Selenium is usually found in plant foods that are grown in soil that have a high selenium content. Nebraska and the Dakotas have very high levels of selenium versus China and Russia which have extremely low levels. Of course selenium can be found in meats and seafood because the animals eat the grains and plants that are grown in these soils and the selenium is stored in the animal's muscles. The Brazil nut has high level of selenium. It contains as much as 544 micrograms per ounce. Other foods such as mushrooms, tuna, beef and cod are good sources of selenium.

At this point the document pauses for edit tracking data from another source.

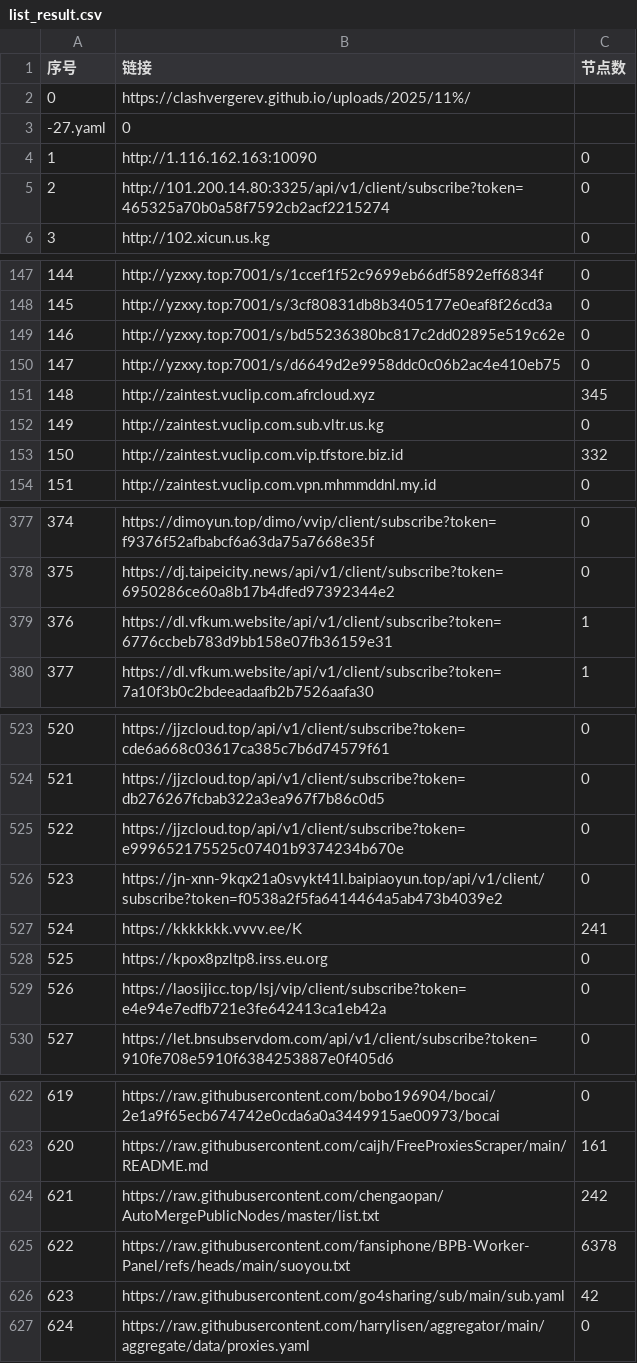
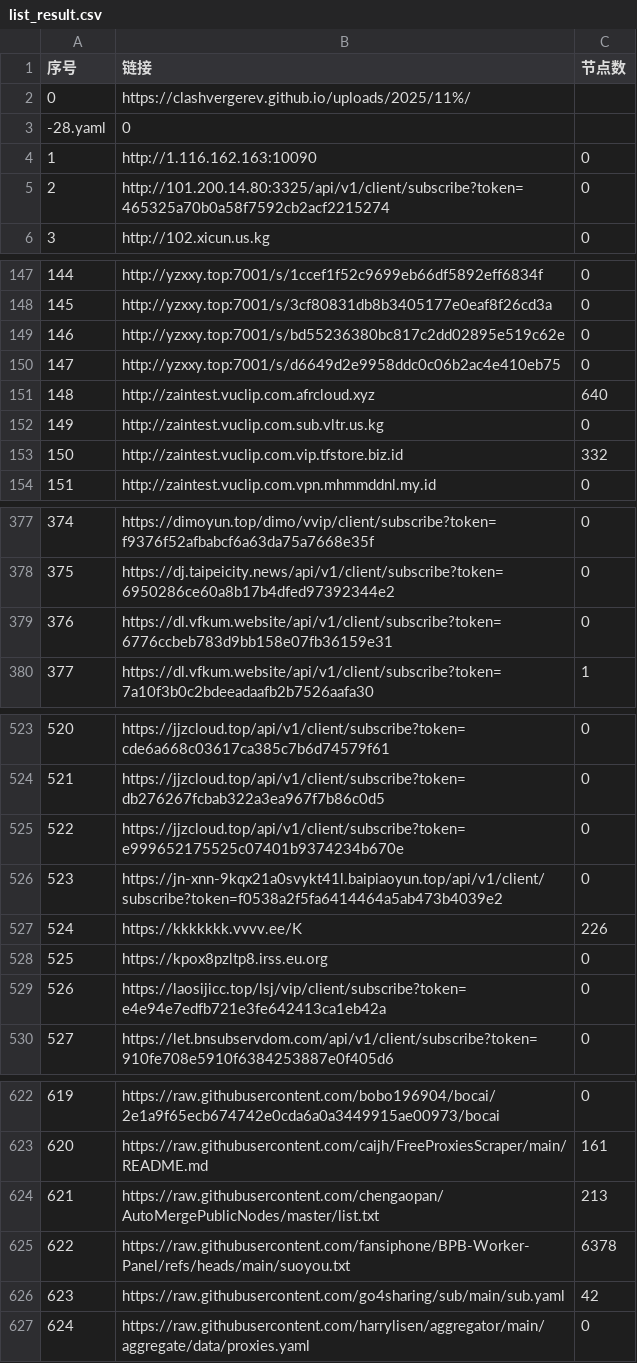
Before and after one commit to nariahlamb/NoMoreWalls, a CSV file: list_result.csv, drawn as a sheet; only a part is shown, gaps mark what is left out; the diff covers the shown part only.

```diff
--- a/list_result.csv
+++ b/list_result.csv
@@ -2,3 +2,3 @@
 0,https://clashvergerev.github.io/uploads/2025/11%/
--27.yaml,0
+-28.yaml,0
 1,http://1.116.162.163:10090,0
@@ -150,3 +150,3 @@
 147,http://yzxxy.top:7001/s/d6649d2e9958ddc0c06b2ac4e410eb75,0
-148,http://zaintest.vuclip.com.afrcloud.xyz,345
+148,http://zaintest.vuclip.com.afrcloud.xyz,640
 149,http://zaintest.vuclip.com.sub.vltr.us.kg,0
@@ -378,3 +378,3 @@
 375,https://dj.taipeicity.news/api/v1/client/subscribe?token=6950286ce60a8b17b4dfed97392344e2,0
-376,https://dl.vfkum.website/api/v1/client/subscribe?token=6776ccbeb783d9bb158e07fb36159e31,1
+376,https://dl.vfkum.website/api/v1/client/subscribe?token=6776ccbeb783d9bb158e07fb36159e31,0
 377,https://dl.vfkum.website/api/v1/client/subscribe?token=7a10f3b0c2bdeeadaafb2b7526aafa30,1
@@ -526,3 +526,3 @@
 523,https://jn-xnn-9kqx21a0svykt41l.baipiaoyun.top/api/v1/client/subscribe?token=f0538a2f5fa6414464a5ab473b4039e2,0
-524,https://kkkkkkk.vvvv.ee/K,241
+524,https://kkkkkkk.vvvv.ee/K,226
 525,https://kpox8pzltp8.irss.eu.org,0
@@ -623,3 +623,3 @@
 620,https://raw.githubusercontent.com/caijh/FreeProxiesScraper/main/README.md,161
-621,https://raw.githubusercontent.com/chengaopan/AutoMergePublicNodes/master/list.txt,242
+621,https://raw.githubusercontent.com/chengaopan/AutoMergePublicNodes/master/list.txt,213
 622,https://raw.githubusercontent.com/fansiphone/BPB-Worker-Panel/refs/heads/main/suoyou.txt,6378
```
Also changed, not shown: 24 edited cells elsewhere in this file, 43 other files.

Selenium is very toxic in large doses and exceeding the Tolerable Upper Intake Level which is 400 micrograms per day (for adults) can be fatal. The Tolerable Upper Intake Lever was discovered by a study done on five Chinese patients in 1986 that had eaten corn grown in extremely selenium rich stony coal. Exceeding this level can lead to selenosis. Selenosis is seen a lot in live stock because of them ingesting selenium found in plants grown in the areas where they are grazing. Selenosis symptoms are gastrointestinal disorders, sloughing or white blotchy nails, garlic odor on the breath, fatigue, irritability and neurological damage. Extreme cases can result in cirrhosis of the liver, pulmonary edema and death.